• **What you should do**: Say how many lines in the records include the string "Link", adding no other words.

• **Supplied material**:
[Start of section]
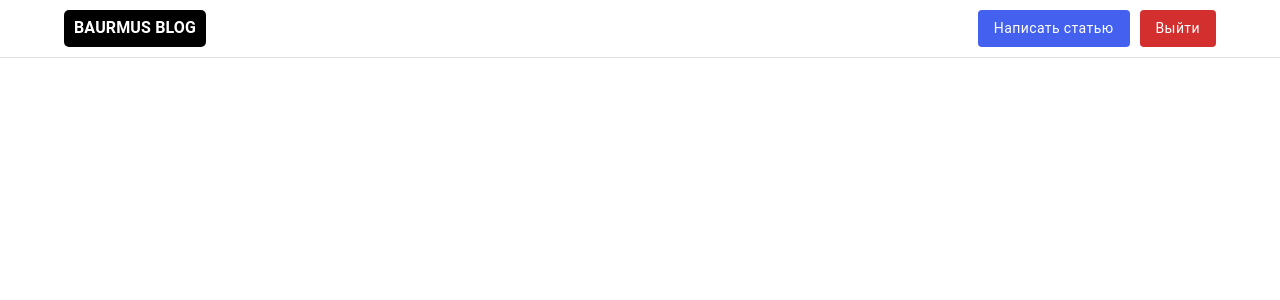
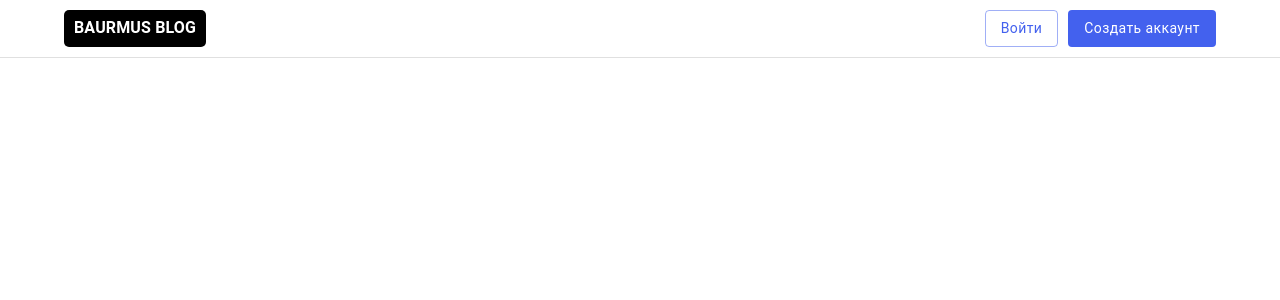
Before and after one commit to BaurMus/mern-frontend-myblog, a React (Create React App) app: page / in a window 1280 px wide. Shown: the top 300 px of the page. Built offline with nearby package versions, Linux system fonts and the light colour scheme.

Commit message:
added buttons in Header for not authorized users

```diff
--- a/src/components/Header/index.jsx
+++ b/src/components/Header/index.jsx
@@ -3,7 +3,7 @@ import { Link } from 'react-router-dom';
 
 import Container from '@mui/material/Container';
 import styles from './Header.module.scss';
-import { Button } from '@mui/material';
+import Button from '@mui/material/Button';
 
 export const Header = () => {
   return (
@@ -14,7 +14,7 @@ export const Header = () => {
             <div>BAURMUS BLOG</div>
           </Link>
           <div className={styles.buttons}>
-            {true ? (
+            {false ? (
               <>
                 <Link to="/add-post">
                   <Button variant='contained'>Написать статью</Button>
@@ -25,7 +25,12 @@ export const Header = () => {
               </>
             ) : (
               <>
-
+                <Link to="/login">
+                  <Button variant='outlined'>Войти</Button>
+                </Link>
+                <Link to="/register">
+                  <Button variant="contained">Создать аккаунт</Button>
+                </Link>
               </>
             )}
           </div>
```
[End of section]
• **Reply to the exercise**: 7